--- Input data ---
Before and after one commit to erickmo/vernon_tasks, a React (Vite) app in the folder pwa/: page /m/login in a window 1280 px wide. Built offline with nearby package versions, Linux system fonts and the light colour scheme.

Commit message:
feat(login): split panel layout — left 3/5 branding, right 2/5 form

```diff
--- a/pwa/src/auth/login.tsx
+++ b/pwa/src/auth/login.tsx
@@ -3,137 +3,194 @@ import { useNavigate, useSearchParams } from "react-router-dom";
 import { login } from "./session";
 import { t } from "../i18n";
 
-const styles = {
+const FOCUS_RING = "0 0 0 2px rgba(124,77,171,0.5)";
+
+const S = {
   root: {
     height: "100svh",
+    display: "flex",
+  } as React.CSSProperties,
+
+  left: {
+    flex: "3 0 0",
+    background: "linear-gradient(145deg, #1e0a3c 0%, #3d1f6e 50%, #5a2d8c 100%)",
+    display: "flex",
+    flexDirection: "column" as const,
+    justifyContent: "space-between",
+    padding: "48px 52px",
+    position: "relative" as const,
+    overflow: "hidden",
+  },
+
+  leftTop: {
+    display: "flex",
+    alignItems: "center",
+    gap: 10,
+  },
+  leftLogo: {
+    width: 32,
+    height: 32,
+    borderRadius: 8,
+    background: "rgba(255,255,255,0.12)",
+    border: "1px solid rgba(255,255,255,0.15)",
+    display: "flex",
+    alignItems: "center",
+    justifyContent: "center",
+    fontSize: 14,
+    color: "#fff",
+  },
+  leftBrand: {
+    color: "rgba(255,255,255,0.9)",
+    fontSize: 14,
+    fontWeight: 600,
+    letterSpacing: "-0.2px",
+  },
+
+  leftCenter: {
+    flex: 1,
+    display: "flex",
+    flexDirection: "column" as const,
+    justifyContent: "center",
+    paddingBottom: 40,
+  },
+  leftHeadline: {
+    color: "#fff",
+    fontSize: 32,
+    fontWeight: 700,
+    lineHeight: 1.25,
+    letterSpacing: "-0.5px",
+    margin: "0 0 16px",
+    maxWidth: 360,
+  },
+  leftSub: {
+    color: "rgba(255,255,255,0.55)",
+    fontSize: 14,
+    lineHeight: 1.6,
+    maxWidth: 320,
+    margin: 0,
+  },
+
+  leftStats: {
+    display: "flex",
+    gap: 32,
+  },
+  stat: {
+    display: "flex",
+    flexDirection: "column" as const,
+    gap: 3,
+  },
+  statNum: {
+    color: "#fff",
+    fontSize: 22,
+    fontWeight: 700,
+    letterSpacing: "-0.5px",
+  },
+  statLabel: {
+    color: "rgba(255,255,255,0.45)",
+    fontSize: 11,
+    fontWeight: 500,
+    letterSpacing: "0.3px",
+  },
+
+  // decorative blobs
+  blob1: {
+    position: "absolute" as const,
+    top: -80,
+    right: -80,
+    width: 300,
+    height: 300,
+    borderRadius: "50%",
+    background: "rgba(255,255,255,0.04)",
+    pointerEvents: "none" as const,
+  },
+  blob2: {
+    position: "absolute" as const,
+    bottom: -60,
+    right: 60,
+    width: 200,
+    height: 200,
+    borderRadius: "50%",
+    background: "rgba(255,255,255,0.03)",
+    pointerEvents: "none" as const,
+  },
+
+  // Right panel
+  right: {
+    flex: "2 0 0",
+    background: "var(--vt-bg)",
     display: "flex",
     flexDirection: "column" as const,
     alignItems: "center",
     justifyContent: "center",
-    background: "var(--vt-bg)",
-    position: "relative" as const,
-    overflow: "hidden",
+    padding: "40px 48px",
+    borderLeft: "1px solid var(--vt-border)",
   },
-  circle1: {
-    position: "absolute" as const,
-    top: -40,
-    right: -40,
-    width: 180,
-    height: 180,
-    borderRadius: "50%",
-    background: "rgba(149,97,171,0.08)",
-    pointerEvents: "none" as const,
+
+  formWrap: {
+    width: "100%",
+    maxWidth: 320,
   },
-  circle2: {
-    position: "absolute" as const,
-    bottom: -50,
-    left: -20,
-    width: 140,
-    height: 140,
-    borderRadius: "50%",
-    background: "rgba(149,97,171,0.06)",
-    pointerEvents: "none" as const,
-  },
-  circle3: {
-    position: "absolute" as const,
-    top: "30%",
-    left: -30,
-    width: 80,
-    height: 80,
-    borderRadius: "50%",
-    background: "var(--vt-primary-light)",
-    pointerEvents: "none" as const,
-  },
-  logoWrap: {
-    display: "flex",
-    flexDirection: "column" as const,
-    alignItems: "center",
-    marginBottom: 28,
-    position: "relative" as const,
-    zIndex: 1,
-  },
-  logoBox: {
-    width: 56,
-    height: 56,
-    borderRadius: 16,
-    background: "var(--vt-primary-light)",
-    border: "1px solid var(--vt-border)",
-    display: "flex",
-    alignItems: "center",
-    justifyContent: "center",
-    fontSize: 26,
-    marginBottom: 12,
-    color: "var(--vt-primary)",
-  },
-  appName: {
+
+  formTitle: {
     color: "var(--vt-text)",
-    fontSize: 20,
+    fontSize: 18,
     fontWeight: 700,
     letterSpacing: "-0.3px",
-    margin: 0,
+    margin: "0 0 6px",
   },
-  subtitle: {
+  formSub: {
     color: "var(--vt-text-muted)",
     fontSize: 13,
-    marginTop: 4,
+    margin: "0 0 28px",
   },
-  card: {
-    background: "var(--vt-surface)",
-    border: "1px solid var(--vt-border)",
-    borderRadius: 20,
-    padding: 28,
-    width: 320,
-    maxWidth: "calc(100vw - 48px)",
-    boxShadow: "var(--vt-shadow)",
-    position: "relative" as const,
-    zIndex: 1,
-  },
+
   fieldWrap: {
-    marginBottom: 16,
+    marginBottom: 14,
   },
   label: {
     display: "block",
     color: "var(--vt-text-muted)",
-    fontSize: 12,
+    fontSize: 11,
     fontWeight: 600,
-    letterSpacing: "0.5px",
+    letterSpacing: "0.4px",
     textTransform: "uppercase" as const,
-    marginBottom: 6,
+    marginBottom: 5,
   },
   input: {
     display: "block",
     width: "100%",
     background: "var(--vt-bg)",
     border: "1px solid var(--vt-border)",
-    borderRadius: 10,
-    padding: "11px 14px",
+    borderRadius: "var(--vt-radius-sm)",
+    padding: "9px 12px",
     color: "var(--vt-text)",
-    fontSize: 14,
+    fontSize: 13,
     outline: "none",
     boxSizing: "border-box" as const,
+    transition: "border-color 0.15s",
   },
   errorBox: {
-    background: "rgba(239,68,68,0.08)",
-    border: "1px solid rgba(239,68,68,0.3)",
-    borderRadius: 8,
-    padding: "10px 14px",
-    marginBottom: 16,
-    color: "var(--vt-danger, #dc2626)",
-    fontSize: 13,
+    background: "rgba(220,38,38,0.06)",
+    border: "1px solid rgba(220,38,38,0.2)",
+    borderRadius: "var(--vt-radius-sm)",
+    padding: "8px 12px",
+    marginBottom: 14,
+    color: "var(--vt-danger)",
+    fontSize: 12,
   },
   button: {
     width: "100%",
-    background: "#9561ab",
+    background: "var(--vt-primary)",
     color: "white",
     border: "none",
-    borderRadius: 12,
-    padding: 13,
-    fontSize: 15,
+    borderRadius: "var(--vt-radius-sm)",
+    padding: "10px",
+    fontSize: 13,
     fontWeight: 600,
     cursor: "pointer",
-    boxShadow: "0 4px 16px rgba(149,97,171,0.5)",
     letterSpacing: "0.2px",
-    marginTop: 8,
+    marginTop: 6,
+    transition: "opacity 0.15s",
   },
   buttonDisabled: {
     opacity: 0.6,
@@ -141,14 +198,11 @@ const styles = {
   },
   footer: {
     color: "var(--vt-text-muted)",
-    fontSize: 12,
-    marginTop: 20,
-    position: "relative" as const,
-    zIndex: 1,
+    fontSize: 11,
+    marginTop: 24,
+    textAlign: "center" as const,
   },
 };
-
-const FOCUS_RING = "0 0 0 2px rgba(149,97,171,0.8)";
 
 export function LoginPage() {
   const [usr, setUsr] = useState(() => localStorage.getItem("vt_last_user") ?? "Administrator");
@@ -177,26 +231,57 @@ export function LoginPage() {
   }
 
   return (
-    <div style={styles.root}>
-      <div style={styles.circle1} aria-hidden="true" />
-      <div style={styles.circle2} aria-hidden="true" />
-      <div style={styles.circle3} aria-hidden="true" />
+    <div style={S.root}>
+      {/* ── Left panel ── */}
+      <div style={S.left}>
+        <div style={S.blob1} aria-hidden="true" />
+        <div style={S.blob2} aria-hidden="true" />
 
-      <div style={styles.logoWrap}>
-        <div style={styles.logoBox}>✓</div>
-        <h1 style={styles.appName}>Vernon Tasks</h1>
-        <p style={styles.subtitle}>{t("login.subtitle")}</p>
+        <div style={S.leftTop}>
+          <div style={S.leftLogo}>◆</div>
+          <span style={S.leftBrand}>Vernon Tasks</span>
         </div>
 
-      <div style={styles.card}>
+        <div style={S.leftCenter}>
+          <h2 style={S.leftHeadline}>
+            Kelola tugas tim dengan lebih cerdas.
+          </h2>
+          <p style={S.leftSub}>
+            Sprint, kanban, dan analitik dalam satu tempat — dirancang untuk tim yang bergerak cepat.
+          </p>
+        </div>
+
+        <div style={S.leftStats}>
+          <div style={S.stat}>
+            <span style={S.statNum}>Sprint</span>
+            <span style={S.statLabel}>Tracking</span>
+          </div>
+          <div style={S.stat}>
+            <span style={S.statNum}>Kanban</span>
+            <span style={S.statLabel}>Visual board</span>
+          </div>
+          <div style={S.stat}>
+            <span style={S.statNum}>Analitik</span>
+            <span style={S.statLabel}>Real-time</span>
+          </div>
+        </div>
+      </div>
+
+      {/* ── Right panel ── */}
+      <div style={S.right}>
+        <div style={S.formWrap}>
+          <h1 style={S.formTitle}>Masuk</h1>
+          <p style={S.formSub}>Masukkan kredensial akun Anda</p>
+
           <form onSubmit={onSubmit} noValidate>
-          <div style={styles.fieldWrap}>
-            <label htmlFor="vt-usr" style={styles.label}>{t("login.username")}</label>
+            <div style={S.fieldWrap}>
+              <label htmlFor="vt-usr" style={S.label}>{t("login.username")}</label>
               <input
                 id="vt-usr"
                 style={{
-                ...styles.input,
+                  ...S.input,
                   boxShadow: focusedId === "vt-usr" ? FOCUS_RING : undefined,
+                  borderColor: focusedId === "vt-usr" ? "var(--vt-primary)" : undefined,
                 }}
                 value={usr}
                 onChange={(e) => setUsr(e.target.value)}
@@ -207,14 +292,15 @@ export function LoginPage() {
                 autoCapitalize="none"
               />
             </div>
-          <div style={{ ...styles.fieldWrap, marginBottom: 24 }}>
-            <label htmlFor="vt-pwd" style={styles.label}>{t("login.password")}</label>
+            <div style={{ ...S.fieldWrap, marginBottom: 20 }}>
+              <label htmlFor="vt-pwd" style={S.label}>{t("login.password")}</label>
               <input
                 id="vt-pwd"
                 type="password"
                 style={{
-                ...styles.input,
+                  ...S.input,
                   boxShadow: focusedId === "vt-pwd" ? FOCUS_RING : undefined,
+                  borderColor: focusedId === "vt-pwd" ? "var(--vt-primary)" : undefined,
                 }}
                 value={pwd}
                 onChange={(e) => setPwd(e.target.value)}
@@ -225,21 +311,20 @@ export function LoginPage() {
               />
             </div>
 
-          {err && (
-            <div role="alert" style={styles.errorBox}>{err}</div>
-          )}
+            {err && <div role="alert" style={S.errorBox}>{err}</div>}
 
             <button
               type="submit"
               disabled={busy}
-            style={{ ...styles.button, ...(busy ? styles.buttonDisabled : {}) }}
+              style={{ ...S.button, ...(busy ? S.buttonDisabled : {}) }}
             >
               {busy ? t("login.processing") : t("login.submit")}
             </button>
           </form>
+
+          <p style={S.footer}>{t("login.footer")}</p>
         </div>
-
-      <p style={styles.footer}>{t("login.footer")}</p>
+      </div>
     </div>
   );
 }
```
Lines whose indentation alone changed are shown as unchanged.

--- The problem ---
A bare number is expected: how many lines above contain the word "primary"?

--- Solution for this problem ---
6